The city of Clayton announced water will be shut off for briefs times for three days in order to for a new line to be added. CONTRIBUTED.
The city of Clayton announced water will be shut off for briefs times for three days in order to for a new line to be added. CONTRIBUTED.

Several changes to the Clayton zoning codes are intended to keep the city’s codes up to date, allow mixed use projects and allow for an easier development process.

The changes better align with PLAN Clayton and changes to parking locations, city officials said. Clayton City Council members unanimously approved the changes.

PLAN Clayton is a zoning code and district map of the city to guide what sort of developments are appropriate for specific areas. Among the changes to the plan include two additions for residential and commercial mixed-use zoning codes, changes to parking locations, and two new districts, including one to preserve the city’s historical significance.

“The overall code is much more user friendly and provides considerable examples of the types of permitted uses, setback, building materials,” said Jack Kuntz the city’s development director. “Having more specific standards such as building materials, landscaping, parking lot and lighting requirements gives staff the ability to work with the developer more directly as we move their projects toward approval.”

The new zoning will allow for residential dwellings on the second floor of commercial buildings in the commercial mixed-use and residential mixed-use areas.

“Our previous zoning code made these types of uses almost impossible to allow, so creating these new districts will allow Clayton to have the flexibility to permit these types of uses in the future if a developer so desires,” Kuntz said.

The changes to residential zoning also detail appropriate locations for short term rentals like AirBnBs.

The changes to the commercial zoning are to improve on the current Main Street Overlay with “more thoughtful parking requirements,” Kuntz said.

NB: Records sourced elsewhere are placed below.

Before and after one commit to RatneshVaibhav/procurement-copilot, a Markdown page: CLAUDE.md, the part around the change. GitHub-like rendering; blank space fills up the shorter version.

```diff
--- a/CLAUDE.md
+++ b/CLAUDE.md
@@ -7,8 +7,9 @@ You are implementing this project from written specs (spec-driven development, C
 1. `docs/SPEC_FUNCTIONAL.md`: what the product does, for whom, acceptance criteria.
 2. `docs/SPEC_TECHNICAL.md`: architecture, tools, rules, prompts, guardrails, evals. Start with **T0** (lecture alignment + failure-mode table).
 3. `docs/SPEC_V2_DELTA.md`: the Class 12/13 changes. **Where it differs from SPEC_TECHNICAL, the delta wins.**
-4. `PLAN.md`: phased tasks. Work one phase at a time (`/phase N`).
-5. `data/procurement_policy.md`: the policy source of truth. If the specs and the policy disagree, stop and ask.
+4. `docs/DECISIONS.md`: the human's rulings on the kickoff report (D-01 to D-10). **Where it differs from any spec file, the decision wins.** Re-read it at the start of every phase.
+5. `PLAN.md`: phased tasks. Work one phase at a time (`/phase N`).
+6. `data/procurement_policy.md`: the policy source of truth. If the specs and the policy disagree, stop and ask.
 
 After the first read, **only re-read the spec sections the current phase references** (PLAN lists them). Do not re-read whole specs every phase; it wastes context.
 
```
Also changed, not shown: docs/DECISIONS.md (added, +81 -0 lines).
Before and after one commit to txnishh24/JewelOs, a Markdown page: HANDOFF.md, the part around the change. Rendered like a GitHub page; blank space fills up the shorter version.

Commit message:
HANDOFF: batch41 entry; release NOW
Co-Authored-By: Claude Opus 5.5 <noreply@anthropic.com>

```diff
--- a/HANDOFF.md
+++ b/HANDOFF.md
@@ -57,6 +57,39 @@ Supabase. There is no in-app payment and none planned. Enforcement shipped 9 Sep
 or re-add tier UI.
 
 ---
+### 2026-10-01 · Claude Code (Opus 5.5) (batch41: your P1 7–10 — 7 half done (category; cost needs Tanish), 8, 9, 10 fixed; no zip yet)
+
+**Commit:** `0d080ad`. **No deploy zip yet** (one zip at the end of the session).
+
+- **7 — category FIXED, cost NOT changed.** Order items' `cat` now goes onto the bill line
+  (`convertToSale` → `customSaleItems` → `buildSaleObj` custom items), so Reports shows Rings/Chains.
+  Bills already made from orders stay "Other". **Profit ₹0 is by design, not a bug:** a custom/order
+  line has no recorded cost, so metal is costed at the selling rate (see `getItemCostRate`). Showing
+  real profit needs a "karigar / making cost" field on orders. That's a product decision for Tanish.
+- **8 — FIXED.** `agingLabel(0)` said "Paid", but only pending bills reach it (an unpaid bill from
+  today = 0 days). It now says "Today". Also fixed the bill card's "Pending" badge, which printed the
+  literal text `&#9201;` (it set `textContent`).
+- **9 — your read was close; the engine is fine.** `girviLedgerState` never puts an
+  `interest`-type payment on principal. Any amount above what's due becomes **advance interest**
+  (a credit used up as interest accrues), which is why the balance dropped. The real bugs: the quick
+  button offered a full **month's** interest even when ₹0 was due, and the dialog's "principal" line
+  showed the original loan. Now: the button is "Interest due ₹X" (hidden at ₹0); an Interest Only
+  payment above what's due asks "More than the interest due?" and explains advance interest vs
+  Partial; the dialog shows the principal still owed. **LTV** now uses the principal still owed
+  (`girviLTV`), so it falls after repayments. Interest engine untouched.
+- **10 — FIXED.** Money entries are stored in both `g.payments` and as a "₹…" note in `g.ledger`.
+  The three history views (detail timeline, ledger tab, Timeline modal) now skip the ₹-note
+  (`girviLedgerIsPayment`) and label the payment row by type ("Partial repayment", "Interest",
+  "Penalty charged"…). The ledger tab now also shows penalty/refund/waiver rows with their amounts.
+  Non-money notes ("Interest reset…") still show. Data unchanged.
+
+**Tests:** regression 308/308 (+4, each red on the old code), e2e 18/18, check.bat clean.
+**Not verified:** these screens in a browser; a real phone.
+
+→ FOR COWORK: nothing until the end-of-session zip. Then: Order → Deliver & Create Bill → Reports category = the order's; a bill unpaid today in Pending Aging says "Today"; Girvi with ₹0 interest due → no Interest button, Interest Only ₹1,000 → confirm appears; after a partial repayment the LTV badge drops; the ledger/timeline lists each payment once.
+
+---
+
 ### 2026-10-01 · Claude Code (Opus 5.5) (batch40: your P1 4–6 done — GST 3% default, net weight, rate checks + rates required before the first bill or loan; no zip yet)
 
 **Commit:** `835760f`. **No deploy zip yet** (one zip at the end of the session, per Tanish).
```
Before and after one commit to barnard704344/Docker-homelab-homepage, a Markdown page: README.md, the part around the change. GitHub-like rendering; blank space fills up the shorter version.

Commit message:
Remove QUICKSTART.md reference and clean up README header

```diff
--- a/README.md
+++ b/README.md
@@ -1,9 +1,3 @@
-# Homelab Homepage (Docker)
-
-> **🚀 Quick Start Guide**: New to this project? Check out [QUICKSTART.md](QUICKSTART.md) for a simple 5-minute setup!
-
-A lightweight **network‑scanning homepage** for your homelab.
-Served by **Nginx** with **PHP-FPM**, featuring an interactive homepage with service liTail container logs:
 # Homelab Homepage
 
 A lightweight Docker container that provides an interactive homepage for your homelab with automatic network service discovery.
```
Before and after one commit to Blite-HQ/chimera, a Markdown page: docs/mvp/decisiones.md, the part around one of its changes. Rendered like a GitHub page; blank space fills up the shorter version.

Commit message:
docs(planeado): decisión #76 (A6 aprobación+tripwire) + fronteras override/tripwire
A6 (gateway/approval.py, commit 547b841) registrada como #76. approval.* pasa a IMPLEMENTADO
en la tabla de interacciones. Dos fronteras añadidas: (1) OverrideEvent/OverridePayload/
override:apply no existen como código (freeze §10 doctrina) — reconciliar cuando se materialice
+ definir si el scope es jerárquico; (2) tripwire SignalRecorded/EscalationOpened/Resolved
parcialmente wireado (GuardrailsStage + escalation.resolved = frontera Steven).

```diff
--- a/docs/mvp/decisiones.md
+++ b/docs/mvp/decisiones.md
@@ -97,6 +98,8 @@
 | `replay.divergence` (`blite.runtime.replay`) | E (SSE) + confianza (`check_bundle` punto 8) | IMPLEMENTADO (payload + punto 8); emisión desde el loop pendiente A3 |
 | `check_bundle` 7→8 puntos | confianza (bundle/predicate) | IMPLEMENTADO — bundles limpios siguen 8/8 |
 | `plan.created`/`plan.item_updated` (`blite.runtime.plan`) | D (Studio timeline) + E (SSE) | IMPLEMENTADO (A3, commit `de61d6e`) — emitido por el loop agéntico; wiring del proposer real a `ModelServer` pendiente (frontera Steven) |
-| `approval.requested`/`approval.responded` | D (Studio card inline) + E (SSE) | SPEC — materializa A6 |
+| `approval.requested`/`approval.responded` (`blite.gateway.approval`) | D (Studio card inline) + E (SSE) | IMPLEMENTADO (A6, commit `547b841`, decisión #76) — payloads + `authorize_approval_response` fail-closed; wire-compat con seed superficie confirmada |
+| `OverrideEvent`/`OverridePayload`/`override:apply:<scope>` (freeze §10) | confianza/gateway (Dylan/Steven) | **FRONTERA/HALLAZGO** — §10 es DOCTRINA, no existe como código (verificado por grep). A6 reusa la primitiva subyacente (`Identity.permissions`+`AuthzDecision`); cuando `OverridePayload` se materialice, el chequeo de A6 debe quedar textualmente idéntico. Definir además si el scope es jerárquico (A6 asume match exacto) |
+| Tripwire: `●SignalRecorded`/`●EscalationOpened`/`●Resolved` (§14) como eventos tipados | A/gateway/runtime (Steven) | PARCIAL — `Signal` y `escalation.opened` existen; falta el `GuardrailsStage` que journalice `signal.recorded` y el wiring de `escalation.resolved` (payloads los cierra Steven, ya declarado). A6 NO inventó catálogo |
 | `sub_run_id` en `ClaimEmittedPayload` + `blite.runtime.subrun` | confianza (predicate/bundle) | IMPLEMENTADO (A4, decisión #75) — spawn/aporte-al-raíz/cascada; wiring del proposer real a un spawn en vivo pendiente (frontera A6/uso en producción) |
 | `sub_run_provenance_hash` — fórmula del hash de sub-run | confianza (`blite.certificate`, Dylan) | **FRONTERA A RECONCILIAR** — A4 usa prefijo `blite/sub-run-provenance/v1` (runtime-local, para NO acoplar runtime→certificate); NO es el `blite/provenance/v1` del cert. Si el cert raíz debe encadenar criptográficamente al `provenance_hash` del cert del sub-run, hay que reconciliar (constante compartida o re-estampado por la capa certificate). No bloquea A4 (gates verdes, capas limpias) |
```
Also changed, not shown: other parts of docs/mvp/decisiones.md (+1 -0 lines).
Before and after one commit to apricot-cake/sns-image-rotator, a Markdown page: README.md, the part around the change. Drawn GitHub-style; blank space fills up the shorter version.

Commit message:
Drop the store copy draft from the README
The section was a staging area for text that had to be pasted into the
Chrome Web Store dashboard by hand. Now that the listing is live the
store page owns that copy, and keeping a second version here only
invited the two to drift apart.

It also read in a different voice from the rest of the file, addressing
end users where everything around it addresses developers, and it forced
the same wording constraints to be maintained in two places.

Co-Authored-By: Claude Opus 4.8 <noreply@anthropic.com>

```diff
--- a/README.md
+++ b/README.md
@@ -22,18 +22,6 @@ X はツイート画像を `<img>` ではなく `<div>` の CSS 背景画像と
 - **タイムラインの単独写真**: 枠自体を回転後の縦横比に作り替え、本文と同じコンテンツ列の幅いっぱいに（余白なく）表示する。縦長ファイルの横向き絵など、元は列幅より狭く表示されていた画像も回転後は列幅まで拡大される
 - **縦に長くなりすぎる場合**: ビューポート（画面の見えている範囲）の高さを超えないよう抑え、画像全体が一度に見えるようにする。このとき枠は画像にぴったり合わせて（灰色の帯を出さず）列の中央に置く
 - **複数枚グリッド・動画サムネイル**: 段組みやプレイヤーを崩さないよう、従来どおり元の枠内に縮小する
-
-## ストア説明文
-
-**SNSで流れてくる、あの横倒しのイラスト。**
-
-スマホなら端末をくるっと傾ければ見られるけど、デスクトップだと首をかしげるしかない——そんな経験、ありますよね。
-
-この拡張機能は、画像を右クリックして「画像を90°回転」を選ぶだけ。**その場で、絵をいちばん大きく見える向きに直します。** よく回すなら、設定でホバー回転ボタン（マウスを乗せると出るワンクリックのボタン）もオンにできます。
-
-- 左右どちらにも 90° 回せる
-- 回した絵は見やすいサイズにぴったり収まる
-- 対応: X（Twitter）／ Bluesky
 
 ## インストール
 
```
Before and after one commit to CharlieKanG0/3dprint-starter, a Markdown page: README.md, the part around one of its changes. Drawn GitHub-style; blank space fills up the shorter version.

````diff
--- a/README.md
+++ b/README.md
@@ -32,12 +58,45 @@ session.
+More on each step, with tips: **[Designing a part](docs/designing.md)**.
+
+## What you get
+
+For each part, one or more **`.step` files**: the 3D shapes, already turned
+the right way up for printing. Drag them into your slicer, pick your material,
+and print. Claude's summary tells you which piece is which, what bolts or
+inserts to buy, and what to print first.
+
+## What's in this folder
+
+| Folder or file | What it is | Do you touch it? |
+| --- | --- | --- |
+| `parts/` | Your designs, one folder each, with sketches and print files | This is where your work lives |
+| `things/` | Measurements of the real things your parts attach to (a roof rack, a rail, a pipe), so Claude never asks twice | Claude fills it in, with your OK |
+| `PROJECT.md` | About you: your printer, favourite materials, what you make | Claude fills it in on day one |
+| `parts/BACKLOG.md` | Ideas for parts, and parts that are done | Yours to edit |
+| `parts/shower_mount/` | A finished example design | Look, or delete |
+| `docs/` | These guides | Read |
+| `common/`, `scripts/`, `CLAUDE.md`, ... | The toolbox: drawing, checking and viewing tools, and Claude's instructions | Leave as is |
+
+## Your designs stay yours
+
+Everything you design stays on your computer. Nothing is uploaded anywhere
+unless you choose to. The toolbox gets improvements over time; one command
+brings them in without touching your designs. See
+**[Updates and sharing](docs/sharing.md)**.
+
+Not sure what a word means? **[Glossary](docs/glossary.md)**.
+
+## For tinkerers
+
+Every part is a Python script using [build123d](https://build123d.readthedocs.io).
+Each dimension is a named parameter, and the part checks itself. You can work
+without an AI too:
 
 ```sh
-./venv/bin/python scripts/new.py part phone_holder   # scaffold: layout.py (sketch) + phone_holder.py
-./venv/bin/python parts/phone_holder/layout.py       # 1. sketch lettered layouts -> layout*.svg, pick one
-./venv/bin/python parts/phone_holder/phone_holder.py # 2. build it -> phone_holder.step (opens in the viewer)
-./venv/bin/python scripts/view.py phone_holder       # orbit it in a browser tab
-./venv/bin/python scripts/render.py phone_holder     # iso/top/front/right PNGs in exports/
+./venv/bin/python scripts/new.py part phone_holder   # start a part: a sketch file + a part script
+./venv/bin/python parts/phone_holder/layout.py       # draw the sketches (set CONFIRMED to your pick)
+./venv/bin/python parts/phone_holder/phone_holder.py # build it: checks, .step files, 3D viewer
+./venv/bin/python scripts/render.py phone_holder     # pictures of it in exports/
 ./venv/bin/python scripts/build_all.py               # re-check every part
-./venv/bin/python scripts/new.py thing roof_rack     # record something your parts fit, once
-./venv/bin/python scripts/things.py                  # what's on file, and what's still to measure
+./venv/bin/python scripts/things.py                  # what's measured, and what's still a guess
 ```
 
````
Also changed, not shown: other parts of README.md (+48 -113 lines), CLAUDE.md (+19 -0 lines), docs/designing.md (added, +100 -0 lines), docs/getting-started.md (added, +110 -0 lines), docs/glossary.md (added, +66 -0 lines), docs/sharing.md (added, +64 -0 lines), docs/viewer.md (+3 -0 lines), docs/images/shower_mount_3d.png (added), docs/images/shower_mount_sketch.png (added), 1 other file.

City Planner Seth Dorman said the changes call for better parking locations and not requiring an over abundance of parking, which could lead to added costs for the city and wasted acreage.

One of two new districts was introduced to preserve the history of the Old Village area.

“The new zoning district for the Old Village is a specific zoning district for that area, which takes into consideration the uniqueness and charm of that area, Kuntz said. “It will also help as the residents in that area continue to look at ways to redevelop their neighborhood community.”

The other new district will designate a district for all properties along North Main Street. The goal is to create character on Main Street with buildings built closer to the street, rear and side parking. It also will remove “a lot of the red tape that goes into development projects,” Kuntz said.